Lighters also come in several varieties. It’s good to keep a few standard, Bic-style lighters in your survival gear, but there are torch-style lighters available as well. The torch-style lighters tend to cost more, but usually they are refillable, and many are rated as wind proof or storm proof. Starting a fire in stormy, windy conditions is enough to drive anyone crazy, so investing a bit in a quality torch-lighter can be well worth it.
Having a good fire-starter is really only half the battle, though. To build a reliable fire, you have to have a fire-starter, some form of kindling and suitable wood. Since good kindling isn’t always available, you can save yourself a lot of headaches and effort by packing your own.
Here are some great tinder materials you can pack to help get kindling going:
- Char cloth, also known as char paper, is a very popular tinder material used by preppers for decades upon decades. Made from vegetable fiber, generally linen or cotton, char cloth has been treated to become a very slow-burning fuel source with an extremely low ignition temperature. Char cloth only takes a spark to ignite it, and once lit can be used to light your other kindling and get your fire going.
- Cotton balls are a common tinder item packed by preppers due to their light weight, compact size, and flammability. You can toss a handful of cotton balls into a double-sealed Ziploc bag; for added flammability you can soak cotton balls in petroleum jelly.
- Solid fuel tablets are another popular tinder method; solid fuel tablets are compact, light-weight and dense enough that you can usually use one with a mini-stove to boil a cup of water; they burn hot, generally for 10 – 15 minutes.
- Dryer lint; for those of the economic mindset, here’s a great use for what you otherwise treat as trash. Just wad your dryer lint up in a ball and toss it in a double Ziploc, but be warned because dryer lint usually burns rather fast.
- Toothpicks, sold cheaply by the box in grocery stores everywhere, can serve as decent tinder to help get your kindling going; drop a few boxes into a waterproof bag.
- Steel wool, especially the finer steel wool, can serve as a rather suitable tinder material but you’ll need a 9 volt battery to ignite it. To ignite steel wool with a 9 volt battery, sampling drag the battery over the surface of the steel wool, it will immediately spark and catch fire, allowing you to add your kindling and start your fire.
Once you have your fire-starter and your tinder or kindling prepared, you can build your fire. If you’re gathering materials from nature, be on the lookout for birch bark, sage and other herbs such as thyme and lemonbalm. Birch burns exceptionally well, especially when already dry, and herbs like sage and rosemary burn well and produce pungent smoke that deters bugs.
Avoid gathering material that is still soft; sticks should be brittle and easily broken, meaning they are dry and dead. Fresh growth and branches with green leaves still on them aren’t nearly as suitable for building your fire because there is a lot more moisture in the wood and leaves.

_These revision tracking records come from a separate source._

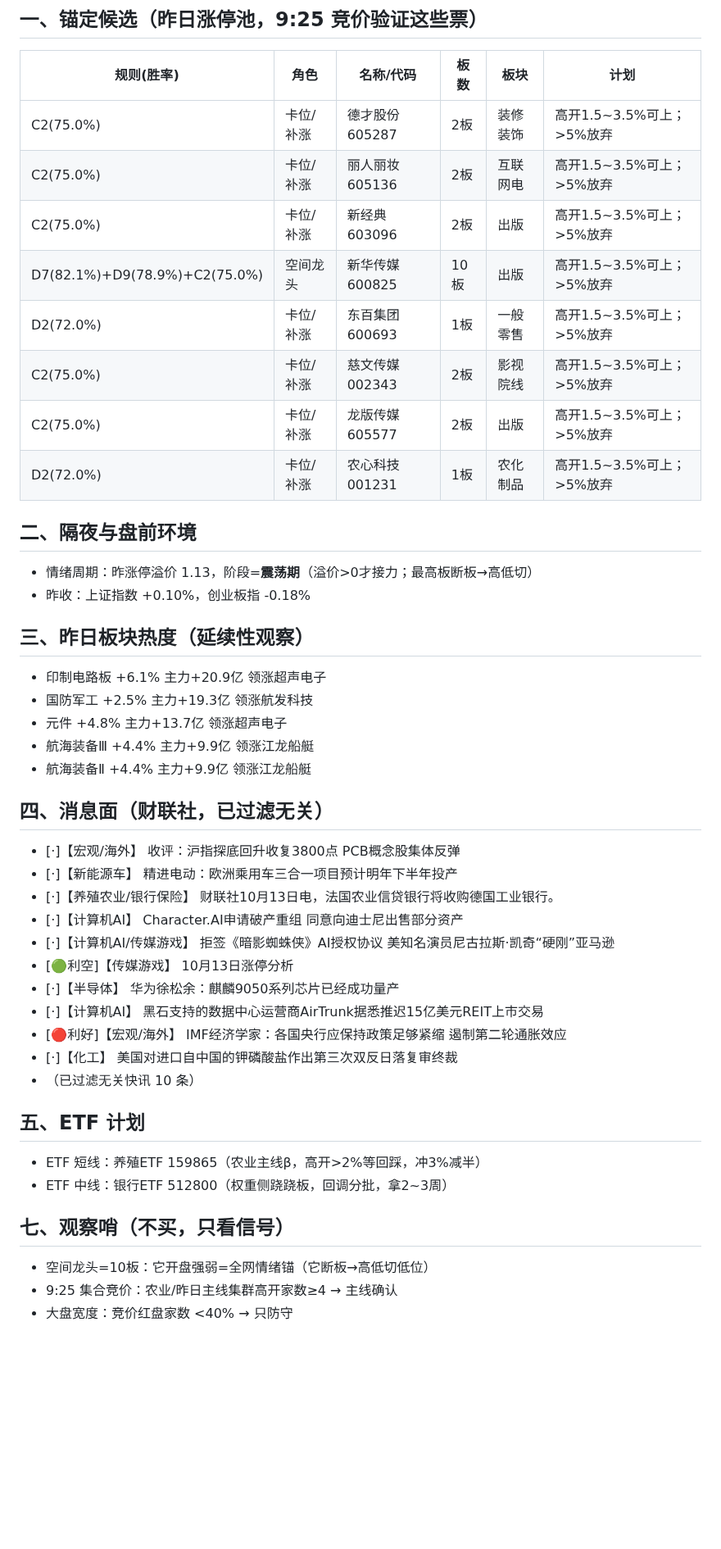
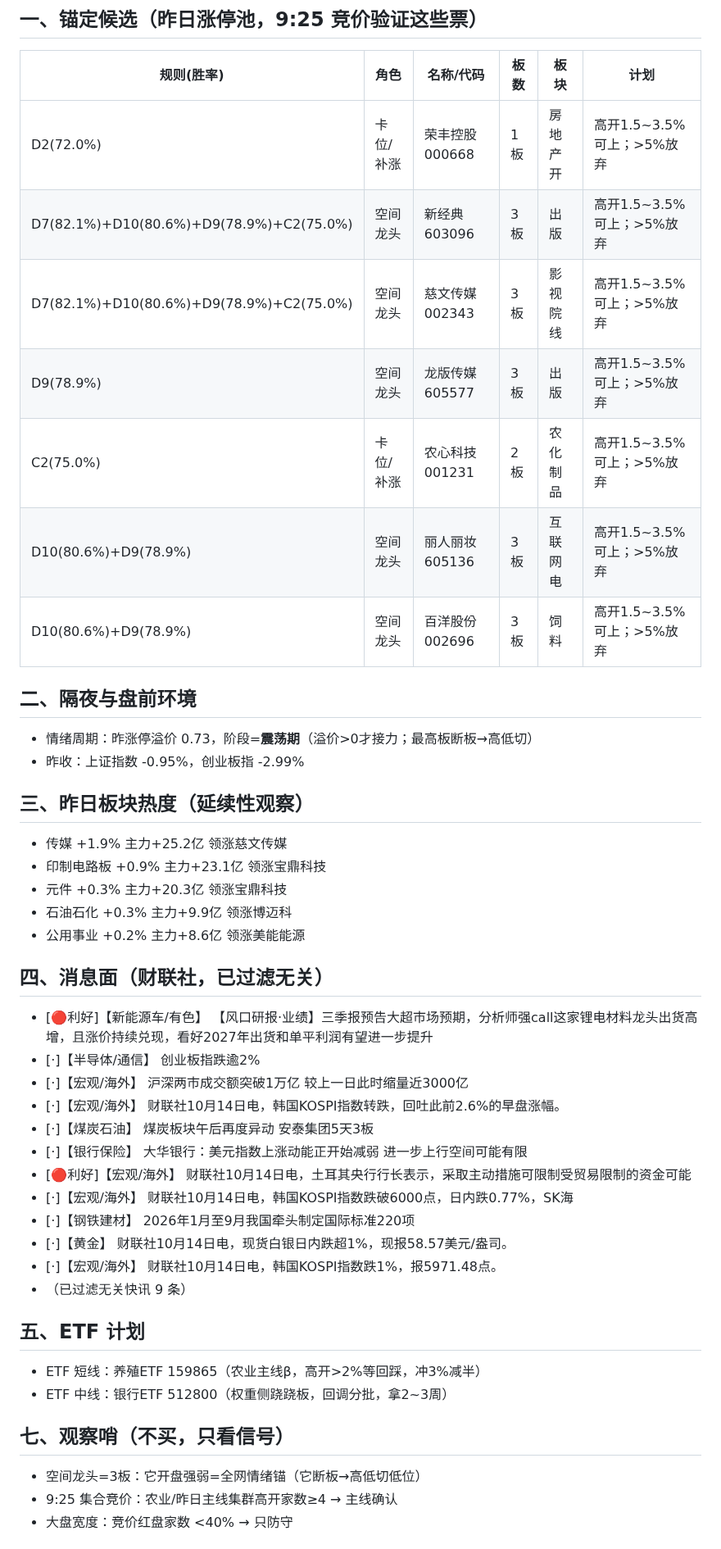
Before and after one commit to yxtSys/mainboard-radar, a Markdown page: docs/data/pre_latest.md, the part around one of its changes. Shown at 82% size. Drawn GitHub-style; blank space fills up the shorter version.

Commit message:
pre brief

```diff
--- a/docs/data/pre_latest.md
+++ b/docs/data/pre_latest.md
@@ -3,45 +3,45 @@
 ## 一、锚定候选（昨日涨停池，9:25 竞价验证这些票）
 | 规则(胜率) | 角色 | 名称/代码 | 板数 | 板块 | 计划 |
 |---|---|---|---|---|---|
-| C2(75.0%) | 卡位/补涨 | 德才股份 605287 | 2板 | 装修装饰 | 高开1.5~3.5%可上；>5%放弃 |
-| C2(75.0%) | 卡位/补涨 | 丽人丽妆 605136 | 2板 | 互联网电 | 高开1.5~3.5%可上；>5%放弃 |
-| C2(75.0%) | 卡位/补涨 | 新经典 603096 | 2板 | 出版 | 高开1.5~3.5%可上；>5%放弃 |
-| D7(82.1%)+D9(78.9%)+C2(75.0%) | 空间龙头 | 新华传媒 600825 | 10板 | 出版 | 高开1.5~3.5%可上；>5%放弃 |
-| D2(72.0%) | 卡位/补涨 | 东百集团 600693 | 1板 | 一般零售 | 高开1.5~3.5%可上；>5%放弃 |
-| C2(75.0%) | 卡位/补涨 | 慈文传媒 002343 | 2板 | 影视院线 | 高开1.5~3.5%可上；>5%放弃 |
-| C2(75.0%) | 卡位/补涨 | 龙版传媒 605577 | 2板 | 出版 | 高开1.5~3.5%可上；>5%放弃 |
-| D2(72.0%) | 卡位/补涨 | 农心科技 001231 | 1板 | 农化制品 | 高开1.5~3.5%可上；>5%放弃 |
+| D2(72.0%) | 卡位/补涨 | 荣丰控股 000668 | 1板 | 房地产开 | 高开1.5~3.5%可上；>5%放弃 |
+| D7(82.1%)+D10(80.6%)+D9(78.9%)+C2(75.0%) | 空间龙头 | 新经典 603096 | 3板 | 出版 | 高开1.5~3.5%可上；>5%放弃 |
+| D7(82.1%)+D10(80.6%)+D9(78.9%)+C2(75.0%) | 空间龙头 | 慈文传媒 002343 | 3板 | 影视院线 | 高开1.5~3.5%可上；>5%放弃 |
+| D9(78.9%) | 空间龙头 | 龙版传媒 605577 | 3板 | 出版 | 高开1.5~3.5%可上；>5%放弃 |
+| C2(75.0%) | 卡位/补涨 | 农心科技 001231 | 2板 | 农化制品 | 高开1.5~3.5%可上；>5%放弃 |
+| D10(80.6%)+D9(78.9%) | 空间龙头 | 丽人丽妆 605136 | 3板 | 互联网电 | 高开1.5~3.5%可上；>5%放弃 |
+| D10(80.6%)+D9(78.9%) | 空间龙头 | 百洋股份 002696 | 3板 | 饲料 | 高开1.5~3.5%可上；>5%放弃 |
 
 ## 二、隔夜与盘前环境
-- 情绪周期：昨涨停溢价 1.13，阶段=**震荡期**（溢价>0才接力；最高板断板→高低切）
-- 昨收：上证指数 +0.10%，创业板指 -0.18%
+- 情绪周期：昨涨停溢价 0.73，阶段=**震荡期**（溢价>0才接力；最高板断板→高低切）
+- 昨收：上证指数 -0.95%，创业板指 -2.99%
 
 ## 三、昨日板块热度（延续性观察）
-- 印制电路板 +6.1% 主力+20.9亿 领涨超声电子
-- 国防军工 +2.5% 主力+19.3亿 领涨航发科技
-- 元件 +4.8% 主力+13.7亿 领涨超声电子
-- 航海装备Ⅲ +4.4% 主力+9.9亿 领涨江龙船艇
-- 航海装备Ⅱ +4.4% 主力+9.9亿 领涨江龙船艇
+- 传媒 +1.9% 主力+25.2亿 领涨慈文传媒
+- 印制电路板 +0.9% 主力+23.1亿 领涨宝鼎科技
+- 元件 +0.3% 主力+20.3亿 领涨宝鼎科技
+- 石油石化 +0.3% 主力+9.9亿 领涨博迈科
+- 公用事业 +0.2% 主力+8.6亿 领涨美能能源
 
 ## 四、消息面（财联社，已过滤无关）
-- [·]【宏观/海外】 收评：沪指探底回升收复3800点 PCB概念股集体反弹
-- [·]【新能源车】 精进电动：欧洲乘用车三合一项目预计明年下半年投产
-- [·]【养殖农业/银行保险】 财联社10月13日电，法国农业信贷银行将收购德国工业银行。
-- [·]【计算机AI】 Character.AI申请破产重组 同意向迪士尼出售部分资产
-- [·]【计算机AI/传媒游戏】 拒签《暗影蜘蛛侠》AI授权协议 美知名演员尼古拉斯·凯奇“硬刚”亚马逊
-- [🟢利空]【传媒游戏】 10月13日涨停分析
-- [·]【半导体】 华为徐松余：麒麟9050系列芯片已经成功量产
-- [·]【计算机AI】 黑石支持的数据中心运营商AirTrunk据悉推迟15亿美元REIT上市交易
-- [🔴利好]【宏观/海外】 IMF经济学家：各国央行应保持政策足够紧缩 遏制第二轮通胀效应
-- [·]【化工】 美国对进口自中国的钾磷酸盐作出第三次双反日落复审终裁
-- （已过滤无关快讯 10 条）
+- [🔴利好]【新能源车/有色】 【风口研报·业绩】三季报预告大超市场预期，分析师强call这家锂电材料龙头出货高增，且涨价持续兑现，看好2027年出货和单平利润有望进一步提升
+- [·]【半导体/通信】 创业板指跌逾2%
+- [·]【宏观/海外】 沪深两市成交额突破1万亿 较上一日此时缩量近3000亿
+- [·]【宏观/海外】 财联社10月14日电，韩国KOSPI指数转跌，回吐此前2.6%的早盘涨幅。
+- [·]【煤炭石油】 煤炭板块午后再度异动 安泰集团5天3板
+- [·]【银行保险】 大华银行：美元指数上涨动能正开始减弱 进一步上行空间可能有限
+- [🔴利好]【宏观/海外】 财联社10月14日电，土耳其央行行长表示，采取主动措施可限制受贸易限制的资金可能
+- [·]【宏观/海外】 财联社10月14日电，韩国KOSPI指数跌破6000点，日内跌0.77%，SK海
+- [·]【钢铁建材】 2026年1月至9月我国牵头制定国际标准220项
+- [·]【黄金】 财联社10月14日电，现货白银日内跌超1%，现报58.57美元/盎司。
+- [·]【宏观/海外】 财联社10月14日电，韩国KOSPI指数跌1%，报5971.48点。
+- （已过滤无关快讯 9 条）
 
 ## 五、ETF 计划
 - ETF 短线：养殖ETF 159865（农业主线β，高开>2%等回踩，冲3%减半）
 - ETF 中线：银行ETF 512800（权重侧跷跷板，回调分批，拿2~3周）
 
 ## 七、观察哨（不买，只看信号）
-- 空间龙头=10板：它开盘强弱=全网情绪锚（它断板→高低切低位）
+- 空间龙头=3板：它开盘强弱=全网情绪锚（它断板→高低切低位）
 - 9:25 集合竞价：农业/昨日主线集群高开家数≥4 → 主线确认
 - 大盘宽度：竞价红盘家数 <40% → 只防守
 
```
Also changed, not shown: other parts of docs/data/pre_latest.md (+1 -1 lines).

Once you’ve built your fire, elements of civilization will begin to return and you can resume feeling like something of a human being again.
This article has been written by Gaia Rady for Survivopedia.